Inspection carried out on 4 June 2014

During a routine inspection

Letter from the Chief Inspector of General Practice

We carried out an announced comprehensive inspection of Upton Village Surgery on 21 June 2016. The overall rating for the practice was Good. However, the practice was rated as Requires Improvement for providing safe services. The full comprehensive report on the June 2016 inspection can be found by selecting the ‘all reports’ link for Upton Village Surgery on our website at www.cqc.org.uk.

This inspection was a desk-based review carried out on 14 February 2017 to confirm that the practice had carried out their plan to meet the legal requirements in relation to the breaches in regulations that we identified at our previous inspection on 21 June 2016. This report covers our findings in relation to those requirements, additional improvements made since our last inspection and further improvements that should be made.

Overall the practice is rated as Good.

Our key findings were as follows:

  • Action had been taken to ensure that a record of the required staff recruitment information was maintained.

The following improvements to the service had also been made:

  • A system had been introduced to ensure a record was made of the receipt and allocation of printable prescriptions.

  • A review of the system for monitoring staff training needs had taken place.

  • The complaint procedure had been revised to reflect the alternative complaint pathways advertised on the practice website.

We identified an area of practice where the provider should make improvements:

  • The provider should ensure that the training plan is followed so that staff receive the training they require for their roles.

Professor Steve Field (CBE FRCP FFPH FRCGP) 

Chief Inspector of General Practice

CQC Insight

These reports bring together existing national data from a range of indicators that allow us to identify and monitor changes in the quality of care outside of our inspections.
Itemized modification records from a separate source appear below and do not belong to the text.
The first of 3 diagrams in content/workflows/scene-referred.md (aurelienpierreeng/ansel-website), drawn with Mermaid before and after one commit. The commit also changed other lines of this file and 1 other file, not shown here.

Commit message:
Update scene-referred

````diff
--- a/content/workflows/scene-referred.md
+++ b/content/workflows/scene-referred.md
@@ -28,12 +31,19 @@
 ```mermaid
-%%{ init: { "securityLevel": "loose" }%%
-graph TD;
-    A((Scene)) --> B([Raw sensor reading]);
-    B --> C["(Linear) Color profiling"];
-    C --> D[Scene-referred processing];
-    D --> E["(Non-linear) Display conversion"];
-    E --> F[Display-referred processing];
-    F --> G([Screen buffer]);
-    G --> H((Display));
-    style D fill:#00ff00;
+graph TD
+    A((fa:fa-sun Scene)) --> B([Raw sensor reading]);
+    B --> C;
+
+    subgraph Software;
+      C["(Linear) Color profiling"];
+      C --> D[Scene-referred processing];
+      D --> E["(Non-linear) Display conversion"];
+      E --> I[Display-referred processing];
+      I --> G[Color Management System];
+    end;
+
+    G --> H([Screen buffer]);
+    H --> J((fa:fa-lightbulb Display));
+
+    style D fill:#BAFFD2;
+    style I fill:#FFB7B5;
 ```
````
The data within the reports do not constitute a judgement on performance, but inform our inspection teams. Our judgements on quality and safety continue to come only after inspection and we will not make judgements on data alone. The evidence tables published alongside our inspection reports from April 2018 onwards replace the information contained in these files.